London NHS scheme with schools improving grades – hospital

London NHS scheme with schools improving grades – hospital

Image source, Guys & St. Thomas Hospital Trust

Image caption, Student Vlada, pictured with her teacher and Year 11 head teacher Thomas Soyemi, says the programme provides “survival skills for life”

A programme providing insight into how the NHS works is improving pupils’ school results, a south London hospital has said.

The pilot project, run by Guy’s and St Thomas’ NHS Foundation Trust and called Aspire 350, will provide 40 local pupils in Years 10 and 11 with “life skills and development opportunities”, a trust spokesperson said.

Since launching with the three local schools last February, more than 50% of participating students have achieved higher grades in their core subjects.

One student, 15-year-old Vlada, who lives in south-east London, said: “The course becomes part of who you are.”

The project, funded by Guy’s & St Thomas’ Charity, works in partnership with local secondary schools and a referral unit for pupils identified by their school as those who would benefit from this opportunity.

The programme consists of weekly one-hour workshops delivered by NHS staff, local charities and businesses.

Vlada said the program made her feel part of her new school after moving from Ukraine two years ago.

She said: “It has led me to the career I want, and it gives us the basic skills to survive in life.”

Image source, Guys & St. Thomas Hospital Trust

Image caption, Student Breanna, pictured with project leader Hayley Robinson-Allen, says the plan is “life-changing”

Vlada said that during the course she learned skills such as financial management and first aid and discovered that she wanted to study philosophy, politics and economics at university.

Thomas Soyemi, Vlada’s teacher and head of year 11 at one of the participating secondary schools, said he was “nervous” about disrupting his GCSE lessons but said the plan was “great”.

Breanna, another student and aspiring architect, said she had never considered a career in the NHS before joining the programme.

She visited St Thomas’ Hospital to view the variety of roles available within the NHS, including engineering, paramedic work and catering.

After her GCSE diploma, Breanna wants to take her T-level exam in digital business and then pursue a career in architecture.

The 16-year-old from Croydon said: “The programme has been quite life changing because you experience how hospitals work and you also want to consider them as a career path.

“I can now also consider hospital architecture as a career path.”

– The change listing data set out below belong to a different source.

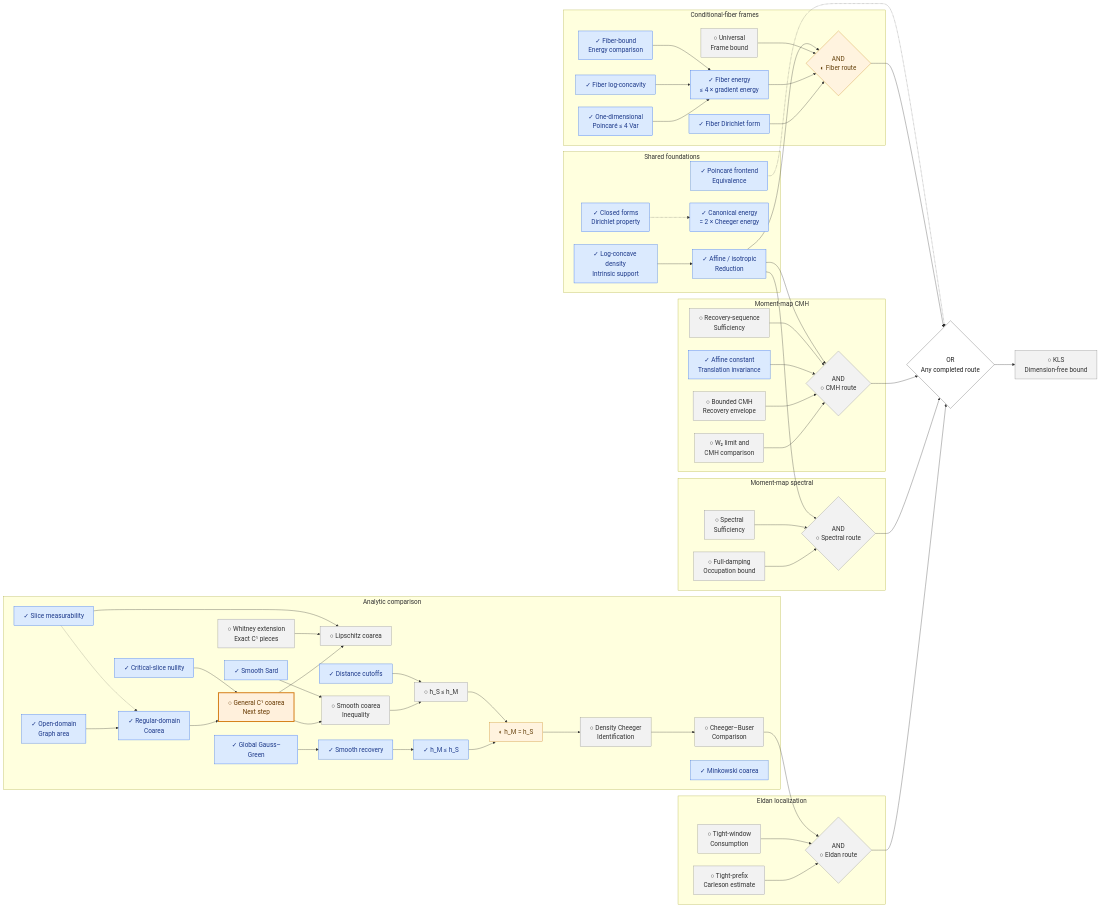
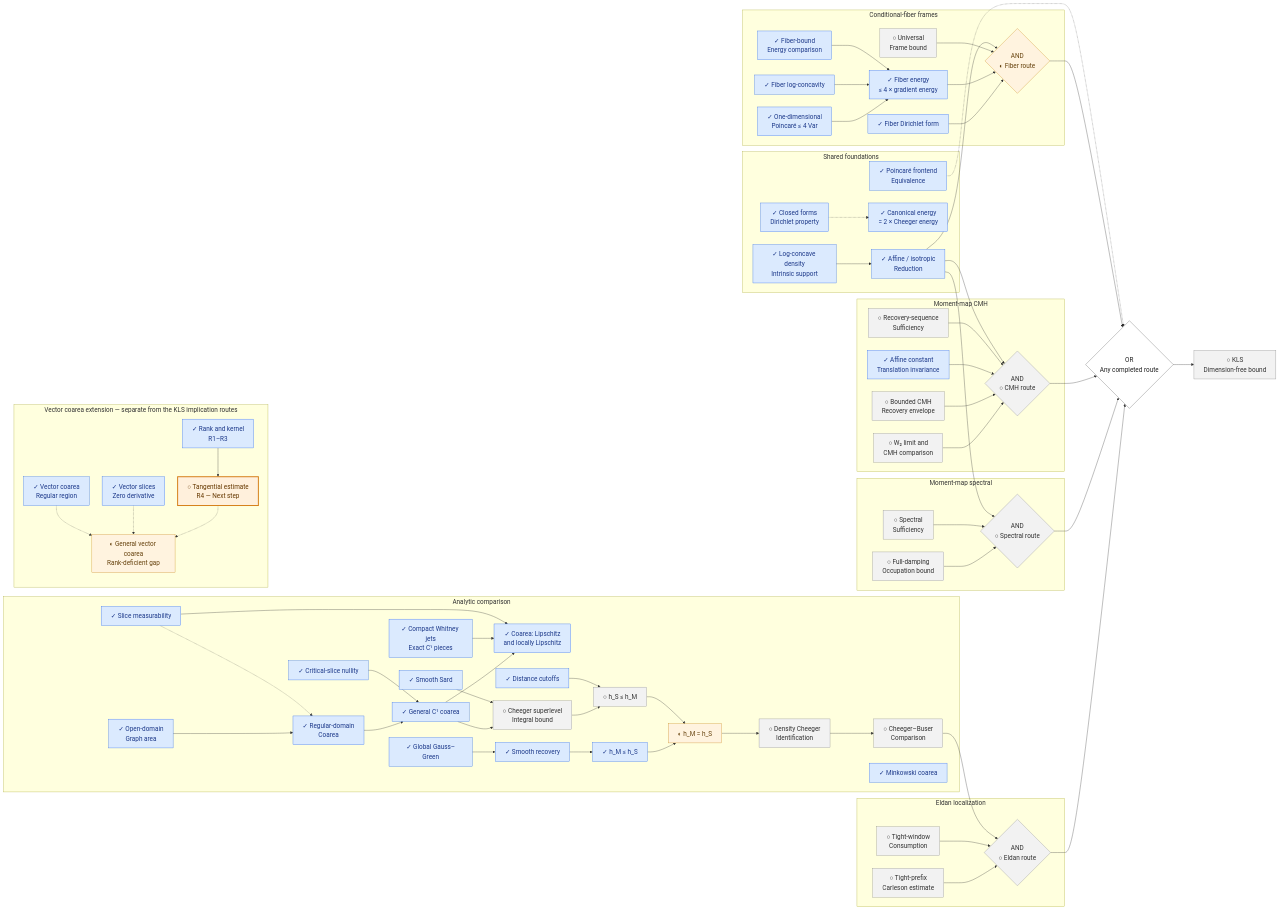
Before and after one commit to human-ai-mathematics/kls-lean: the diagram in research/progress/TREE.mmd, drawn with Mermaid. The commit also changed 137 other files, not shown here.

Commit message:
feat: complete scalar coarea and advance vector coarea foundations [skip ci]

```diff
--- a/research/progress/TREE.mmd
+++ b/research/progress/TREE.mmd
@@ -12,14 +12,14 @@
     GRAPH["✓ Open-domain<br/>Graph area"]
     REG["✓ Regular-domain<br/>Coarea"]
     CRIT["✓ Critical-slice nullity"]
-    C1["○ General C¹ coarea<br/>Next step"]
-    WHIT["○ Whitney extension<br/>Exact C¹ pieces"]
-    LIP["○ Lipschitz coarea"]
+    C1["✓ General C¹ coarea"]
+    WHIT["✓ Compact Whitney jets<br/>Exact C¹ pieces"]
+    LIP["✓ Coarea: Lipschitz<br/>and locally Lipschitz"]
     GG["✓ Global Gauss–Green"]
     REC["✓ Smooth recovery"]
     FWD["✓ h_M ≤ h_S"]
     SARD["✓ Smooth Sard"]
-    SCI["○ Smooth coarea<br/>Inequality"]
+    SCI["○ Cheeger superlevel<br/>Integral bound"]
     CUT["✓ Distance cutoffs"]
     REV["○ h_S ≤ h_M"]
     EQ["◐ h_M = h_S"]
@@ -52,6 +52,13 @@
     FC["✓ Fiber Dirichlet form"]
     FG["○ Universal<br/>Frame bound"]
     FAND{"AND<br/>◐ Fiber route"}
+    end
+    subgraph VECTOR["Vector coarea extension — separate from the KLS implication routes"]
+    VREG["✓ Vector coarea<br/>Regular region"]
+    VZERO["✓ Vector slices<br/>Zero derivative"]
+    VR123["✓ Rank and kernel<br/>R1–R3"]
+    VR4["○ Tangential estimate<br/>R4 — Next step"]
+    VFULL["◐ General vector coarea<br/>Rank-deficient gap"]
     end
     KLS["○ KLS<br/>Dimension-free bound"]
     ANY{"OR<br/>Any completed route"}
@@ -98,14 +105,18 @@
     FAND --> ANY
     ANY --> KLS
     CONST -.-> ANY
+    VR123 --> VR4
+    VREG -.-> VFULL
+    VZERO -.-> VFULL
+    VR4 -.-> VFULL
     classDef done fill:#dbeafe,stroke:#2563eb,color:#1e3a8a;
-    class ENERGY,F4,MT,FP,FC,NORM,DENS,ONE,CONST,FORMS,MEAS,GRAPH,REG,CRIT,GG,REC,FWD,SARD,CUT,MINK,FLOG done;
+    class ENERGY,F4,MT,FP,FC,NORM,DENS,ONE,CONST,FORMS,MEAS,GRAPH,REG,CRIT,C1,WHIT,LIP,GG,REC,FWD,SARD,CUT,MINK,FLOG,VREG,VZERO,VR123 done;
     classDef partial fill:#fff3df,stroke:#c88719,color:#66420d;
-    class EQ,FAND partial;
+    class EQ,FAND,VFULL partial;
     classDef todo fill:#f2f2f2,stroke:#888,color:#333;
-    class MG,EG,KLS,MC,EC,SC,FG,SG,MH,FRONT,CB,WHIT,LIP,SCI,REV,EAND,SAND,MAND todo;
+    class MG,EG,KLS,MC,EC,SC,FG,SG,MH,FRONT,CB,SCI,REV,EAND,SAND,MAND todo;
     classDef focus fill:#fff0dc,stroke:#d47b13,color:#663800,stroke-width:3px;
-    class C1 focus;
+    class VR4 focus;
     classDef logic fill:#fff,stroke:#555,color:#222;
     class ANY logic;
     click MG href "https://github.com/numina-functional-inequalities/kls-lean/blob/main/formalization/blueprint/src/chapters/50-kls-routes.tex" "Bounded CMH — Recovery envelope" _blank
@@ -133,14 +144,14 @@
     click GRAPH href "https://github.com/numina-functional-inequalities/kls-lean/blob/main/formalization/FunctionalInequalities/Analysis/OpenGraphIntegral.lean" "Open-domain — Graph area" _blank
     click REG href "https://github.com/numina-functional-inequalities/kls-lean/blob/main/formalization/FunctionalInequalities/KLS/Geometry/RegularCoarea.lean" "Regular-domain — Coarea" _blank
     click CRIT href "https://github.com/numina-functional-inequalities/kls-lean/blob/main/formalization/FunctionalInequalities/KLS/Geometry/CriticalSlice.lean" "Critical-slice nullity" _blank
-    click C1 href "https://github.com/numina-functional-inequalities/kls-lean/blob/main/research/decisions/2026-09-15-weighted-coarea-route.md#l11" "General C¹ coarea — Next step" _blank
-    click WHIT href "https://github.com/numina-functional-inequalities/kls-lean/blob/main/research/decisions/2026-09-15-weighted-coarea-route.md#l6" "Whitney extension — Exact C¹ pieces" _blank
-    click LIP href "https://github.com/numina-functional-inequalities/kls-lean/blob/main/research/decisions/2026-09-15-weighted-coarea-route.md#l12" "Lipschitz coarea" _blank
+    click C1 href "https://github.com/numina-functional-inequalities/kls-lean/blob/main/formalization/FunctionalInequalities/KLS/Geometry/SmoothCoarea.lean" "General C¹ coarea" _blank
+    click WHIT href "https://github.com/numina-functional-inequalities/kls-lean/blob/main/research/decisions/2026-09-16-lipschitz-coarea.md" "Compact Whitney jets — Exact C¹ pieces" _blank
+    click LIP href "https://github.com/numina-functional-inequalities/kls-lean/blob/main/formalization/FunctionalInequalities/KLS/Geometry/LocallyLipschitzCoarea.lean" "Coarea: Lipschitz — and locally Lipschitz" _blank
     click GG href "https://github.com/numina-functional-inequalities/kls-lean/blob/main/formalization/FunctionalInequalities/KLS/Geometry/GaussGreen.lean" "Global Gauss–Green" _blank
     click REC href "https://github.com/numina-functional-inequalities/kls-lean/blob/main/formalization/FunctionalInequalities/KLS/Geometry/PerimeterRecovery.lean" "Smooth recovery" _blank
     click FWD href "https://github.com/numina-functional-inequalities/kls-lean/blob/main/formalization/FunctionalInequalities/KLS/Geometry/CheegerInfimum.lean" "h_M ≤ h_S" _blank
     click SARD href "https://github.com/numina-functional-inequalities/kls-lean/blob/main/formalization/FunctionalInequalities/Analysis/SmoothSard.lean" "Smooth Sard" _blank
-    click SCI href "https://github.com/numina-functional-inequalities/kls-lean/blob/main/formalization/FunctionalInequalities/KLS/WIP/CheegerInfimum.lean" "Smooth coarea — Inequality" _blank
+    click SCI href "https://github.com/numina-functional-inequalities/kls-lean/blob/main/formalization/FunctionalInequalities/KLS/WIP/CheegerInfimum.lean" "Cheeger superlevel — Integral bound" _blank
     click CUT href "https://github.com/numina-functional-inequalities/kls-lean/blob/main/formalization/FunctionalInequalities/KLS/Geometry/DistanceCutoff.lean" "Distance cutoffs" _blank
     click REV href "https://github.com/numina-functional-inequalities/kls-lean/blob/main/formalization/FunctionalInequalities/KLS/WIP/CheegerInfimum.lean" "h_S ≤ h_M" _blank
     click EQ href "https://github.com/numina-functional-inequalities/kls-lean/blob/main/formalization/FunctionalInequalities/KLS/WIP/CheegerInfimum.lean" "h_M = h_S" _blank
@@ -151,3 +162,8 @@
     click FLOG href "https://github.com/numina-functional-inequalities/kls-lean/blob/main/formalization/FunctionalInequalities/KLS/LogConcave/ConditionalFiber.lean" "Fiber log-concavity" _blank
     click FAND href "https://github.com/numina-functional-inequalities/kls-lean/blob/main/formalization/blueprint/route-composition.yaml" "AND — Fiber route" _blank
     click ANY href "https://github.com/numina-functional-inequalities/kls-lean/blob/main/formalization/blueprint/route-composition.yaml" "OR — Any completed route" _blank
+    click VREG href "https://github.com/numina-functional-inequalities/kls-lean/blob/main/formalization/FunctionalInequalities/Analysis/VectorRegularCoarea.lean" "Vector coarea — Regular region" _blank
+    click VZERO href "https://github.com/numina-functional-inequalities/kls-lean/blob/main/formalization/FunctionalInequalities/Analysis/VectorCriticalSlice.lean" "Vector slices — Zero derivative" _blank
+    click VR123 href "https://github.com/numina-functional-inequalities/kls-lean/blob/main/research/audits/RightInverseBoundAudit.lean" "Rank and kernel — R1–R3" _blank
+    click VR4 href "https://github.com/numina-functional-inequalities/kls-lean/blob/main/research/audits/RankDeficientRouteStatements.lean" "Tangential estimate — R4 — Next step" _blank
+    click VFULL href "https://github.com/numina-functional-inequalities/kls-lean/blob/main/research/decisions/2026-09-17-rank-deficient-route.md" "General vector coarea — Rank-deficient gap" _blank
```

Hayley Robinson-Allen, manager and project leader of the expanded participation in schools, said the programme wanted students to think about all career options, but also educate them about “careers they didn’t know existed within the NHS”.